Meanwhile in Wales, from 1st December 2022, when the Renting Homes (Wales) Act is introduced, private landlords will have a legal requirement to provide a battery-powered carbon monoxide sensor in every room that has a solid fuel burning appliance. There is no grace period for this, every privately rented property in Wales that requires a sensor must have one by this date, and landlords must also be able to prove this was done. Understand more about all the changes the Renting Homes (Wales) Act will introduce, in our Wales hub for landlords.

What can cause there to be carbon monoxide?

There are a whole host of causes of carbon monoxide, but appliances that can cause CO include gas boilers, gas cookers, gas or paraffin heaters, wood, gas and coal fires and portable generators. (source: NHS).  According to HSE, using barbeques or camping stoves inside, and turning on vehicle or lawn mower engines in your garage can also be a cause.

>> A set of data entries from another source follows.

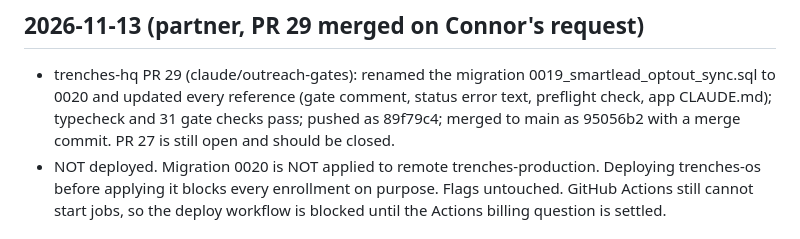
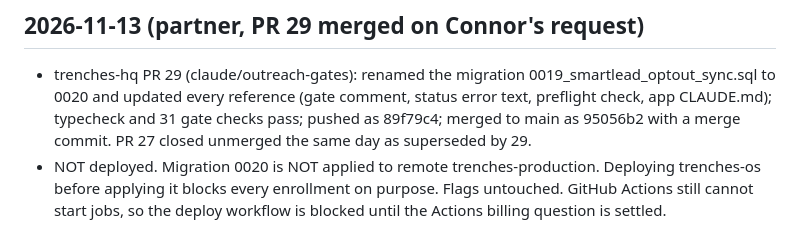
Before and after one commit to cmckendry-ai/Trenches-Group, a Markdown page: docs/CHANGELOG.md, the part around the change. Rendered like a GitHub page.

Commit message:
Record PR 27 closed as superseded by PR 29
Co-Authored-By: Claude Fable 5.1 <noreply@anthropic.com>
Claude-Session: https://claude.ai/code/session_019R634mVtEgZAVNXziMTcSb

```diff
--- a/docs/CHANGELOG.md
+++ b/docs/CHANGELOG.md
@@ -9,7 +9,7 @@ the repo. Write it at the end of every session.
   0019_smartlead_optout_sync.sql to 0020 and updated every reference
   (gate comment, status error text, preflight check, app CLAUDE.md);
   typecheck and 31 gate checks pass; pushed as 89f79c4; merged to main as
-  95056b2 with a merge commit. PR 27 is still open and should be closed.
+  95056b2 with a merge commit. PR 27 closed unmerged the same day as superseded by 29.
 - NOT deployed. Migration 0020 is NOT applied to remote trenches-production.
   Deploying trenches-os before applying it blocks every enrollment on
   purpose. Flags untouched. GitHub Actions still cannot start jobs, so the
```
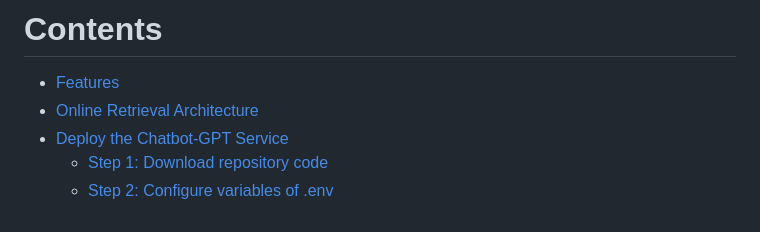
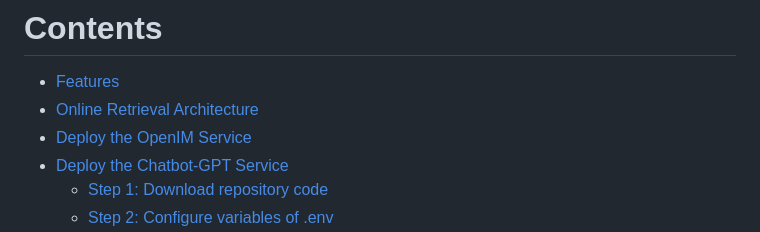
Before and after one commit to gpt-open/chatbot-gpt, a Markdown page: README.md, the part around the change. Rendered like a GitHub page.

Commit message:
Update the 'Contents' of README.md

```diff
--- a/README.md
+++ b/README.md
@@ -11,6 +11,7 @@ Chatbot-GPT leverages OpenIM’s webhooks for seamless integration across messag
 
 - [Features](#features)
 - [Online Retrieval Architecture](#online-retrieval-architecture)
+- [Deploy the OpenIM Service](#deploy-the-openim-service)
 - [Deploy the Chatbot-GPT Service](#deploy-the-chatbot-gpt-service)
   - [Step 1: Download repository code](#step-1-download-repository-code)
   - [Step 2: Configure variables of .env](#step-2-configure-variables-of-env)
```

Signs there might be carbon monoxide present in a property include yellow or orange flames (instead of blue flames), aside from fuel effect fires of flueless appliances which display this colour flame. Soot could also be a sign, as could pilot lights that frequently blow out.

What are the common signs of carbon monoxide?

Carbon Monoxide poisoning can be fatal. Symptoms can vary, but according to the NHS, signs of carbon monoxide poisoning include tension type headaches, confusion, muscle aches, dizziness, nausea and feeling weak. Other more severe symptoms could include breathlessness, collapse and loss of consciousness.

Understand all of your gas safety obligations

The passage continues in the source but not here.